Wayde van Niekerk advanced to the 200m final. Photo: Reuters
Akani Simbine was unable to qualify for the 200m final. Photo: AP
Akani Simbine was unable to qualify for the 200m final. Photo: AP

Phew! That was close... Wayde van Niekerk had the hearts of South Africans in their mouths for a few seconds as he crossed the line in third place in his 200m semi-final at the IAAF World Championships in London on Wednesday night.

His time of 20.28 seconds in rainy conditions meant that he was not an automatic qualifier, as only the top two are guaranteed a spot in the final.

But then when the two other fastest finishers from the previous semi-finals were checked, Van Niekerk had made it! He was second-last on the finalists' list, as the 400m world champion looked tired from having to race every day since Saturday in his bid to do the 200m-400m double.

Van Niekerk, normally so smooth around the bend, battled to produced that usual spurt forward that takes him out in front as his muscles tightened up on the back straight.

Instead it was American Ameer Webb who sped away off the bend, although Turkey's Ramil Guliyev came through in the last 50 metres to win in 20.17 seconds, with Webb second with 20.22.

But Van Niekerk kept pushing hard to the line in driving rain, and his 20.28 was just enough to be the second "fastest loser" ahead of Frenchman Christophe Lemaitre (20.30), so his double journey is still on track.

Unfortunately the 25-year-old won't have a day off to rest those aching muscles, though, as the 200m final will take place on Thursday night at 10.52pm SA time.

His compatriot Akani Simbine, though, missed out on a place in the 200m final.

Simbine ended seventh in the first semi-final in 20.62, well behind American winner Isiah Young (20.12), and Botswana's Isaac Makwala, who finished second in 20.14.

Both Young and Makwala qualified automatically for the final, with the two top in each semi-final and then the next two fastest finishers going through to the medal decider.

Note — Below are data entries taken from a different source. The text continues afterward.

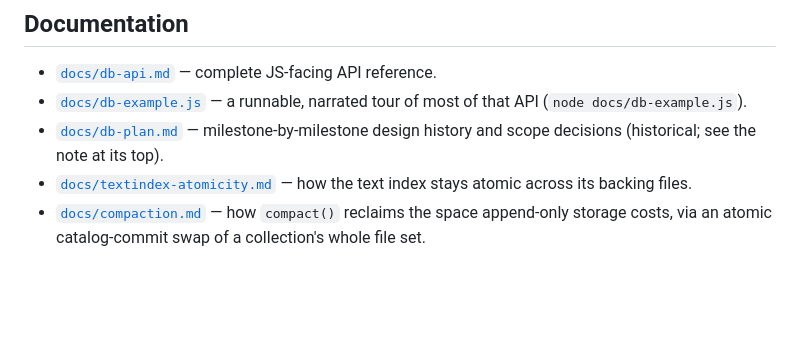
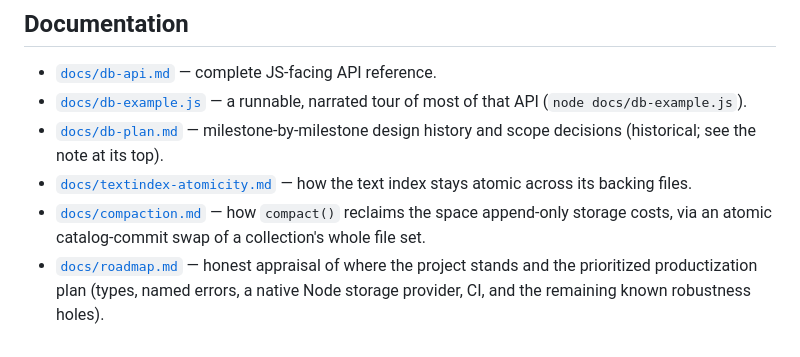
Before and after one commit to mdy-docs/nisaba, a Markdown page: README.md, the part around the change. Rendered like a GitHub page; blank space fills up the shorter version.

```diff
--- a/README.md
+++ b/README.md
@@ -84,3 +84,7 @@ isolated storage scope — see `Client.db(name)`.
 - [`docs/compaction.md`](docs/compaction.md) — how `compact()` reclaims
   the space append-only storage costs, via an atomic catalog-commit swap
   of a collection's whole file set.
+- [`docs/roadmap.md`](docs/roadmap.md) — honest appraisal of where the
+  project stands and the prioritized productization plan (types, named
+  errors, a native Node storage provider, CI, and the remaining known
+  robustness holes).
```
Also changed, not shown: docs/roadmap.md (added, +232 -0 lines).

Simbine made a strong enough start in the first 100m, but once the field hit the bend, it was Makwala who sped away in lane one.

It looked like the southern African won the race, but he was pipped on the line by Young.